Provided material
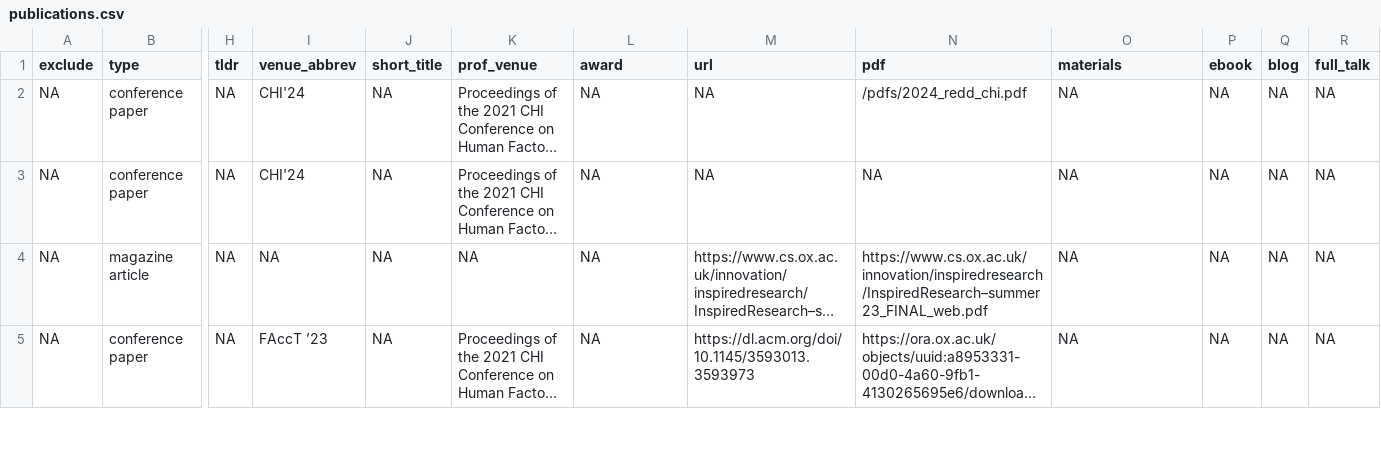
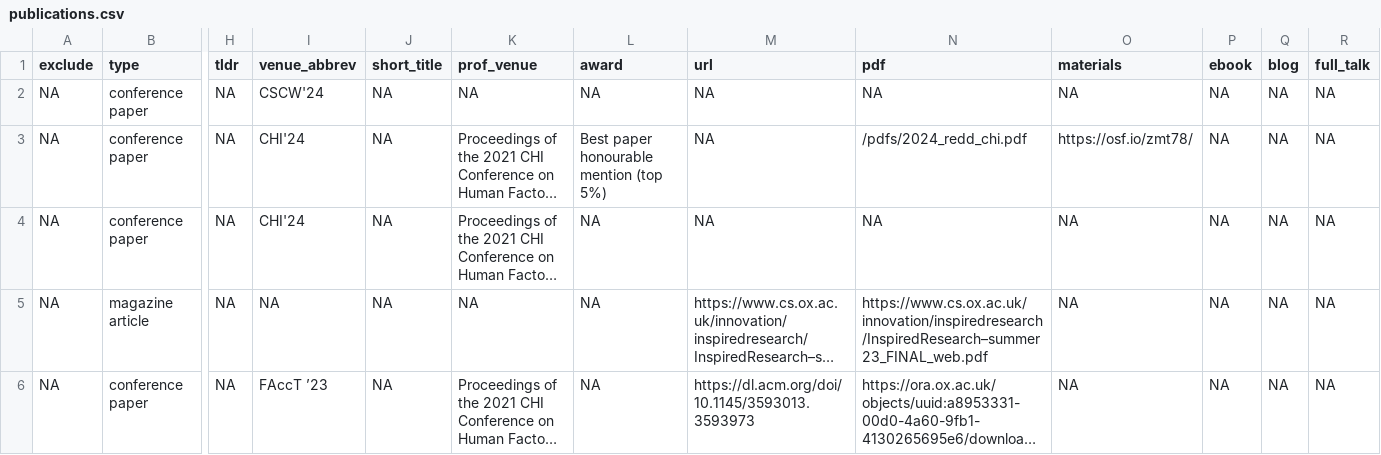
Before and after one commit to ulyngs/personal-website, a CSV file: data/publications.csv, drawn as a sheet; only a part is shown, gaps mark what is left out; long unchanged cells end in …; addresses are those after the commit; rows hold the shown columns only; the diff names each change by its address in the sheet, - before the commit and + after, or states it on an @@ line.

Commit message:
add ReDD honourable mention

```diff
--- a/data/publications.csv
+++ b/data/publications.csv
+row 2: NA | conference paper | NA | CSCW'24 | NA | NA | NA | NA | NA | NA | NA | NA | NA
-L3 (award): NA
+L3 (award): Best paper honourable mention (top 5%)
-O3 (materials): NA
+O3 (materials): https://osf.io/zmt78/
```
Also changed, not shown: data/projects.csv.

==

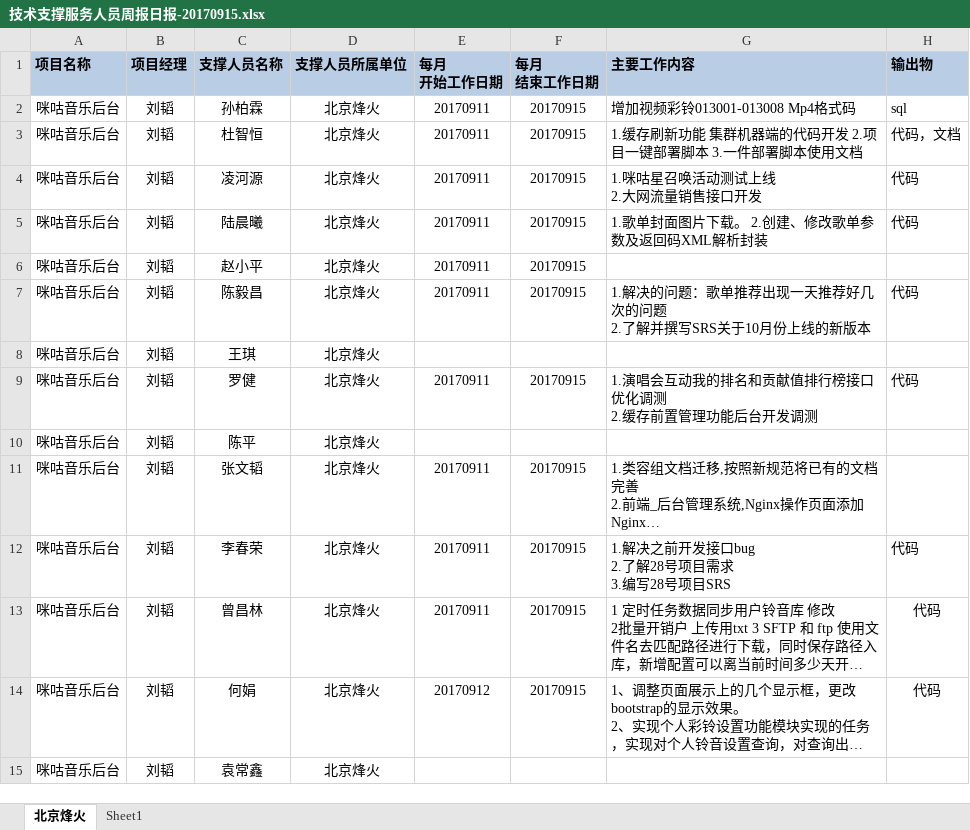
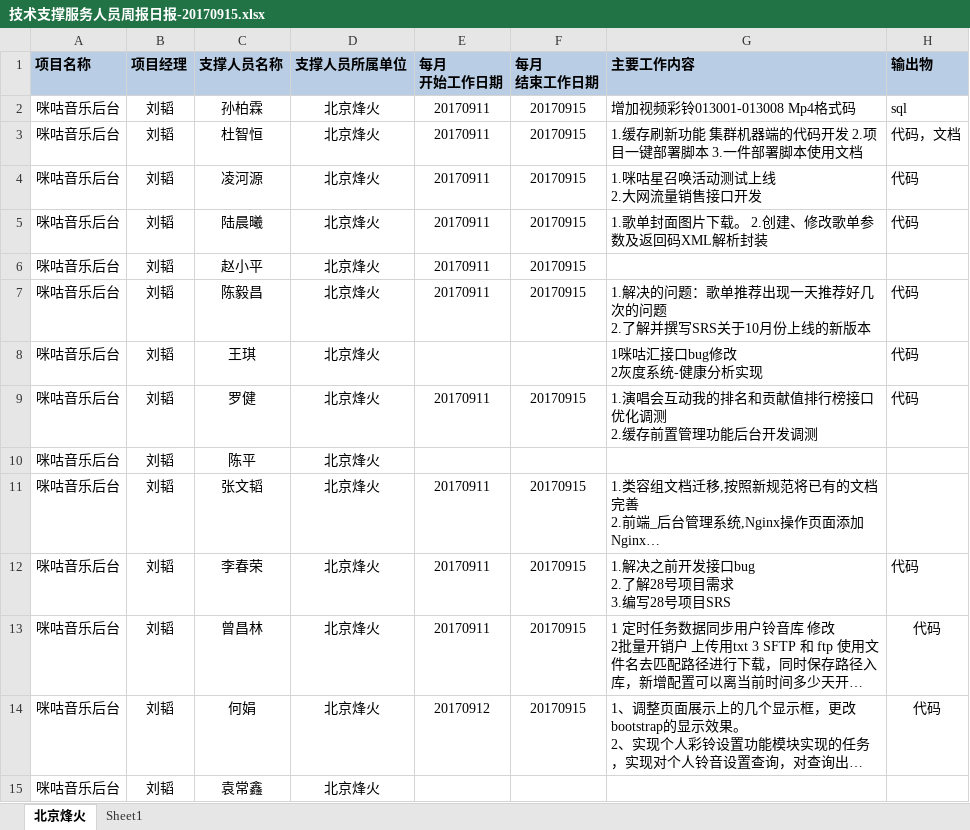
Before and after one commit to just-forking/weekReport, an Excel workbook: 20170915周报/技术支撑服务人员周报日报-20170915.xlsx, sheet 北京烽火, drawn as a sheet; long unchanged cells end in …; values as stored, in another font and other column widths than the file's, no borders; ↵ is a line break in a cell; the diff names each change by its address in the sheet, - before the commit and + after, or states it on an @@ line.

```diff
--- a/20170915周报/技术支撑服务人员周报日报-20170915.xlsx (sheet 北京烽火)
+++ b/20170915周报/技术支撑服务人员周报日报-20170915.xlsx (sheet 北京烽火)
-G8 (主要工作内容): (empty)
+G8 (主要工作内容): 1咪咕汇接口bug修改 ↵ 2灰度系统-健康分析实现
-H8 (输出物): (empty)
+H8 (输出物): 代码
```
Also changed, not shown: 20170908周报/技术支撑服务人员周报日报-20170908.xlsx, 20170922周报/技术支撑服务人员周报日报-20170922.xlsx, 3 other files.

Your assignment
Each line that includes the string "publications" should be copied from the data.

Expected answer
Before and after one commit to ulyngs/personal-website, a CSV file: data/publications.csv, drawn as a sheet; only a part is shown, gaps mark what is left out; long unchanged cells end in …; addresses are those after the commit; rows hold the shown columns only; the diff names each change by its address in the sheet, - before the commit and + after, or states it on an @@ line.
--- a/data/publications.csv
+++ b/data/publications.csv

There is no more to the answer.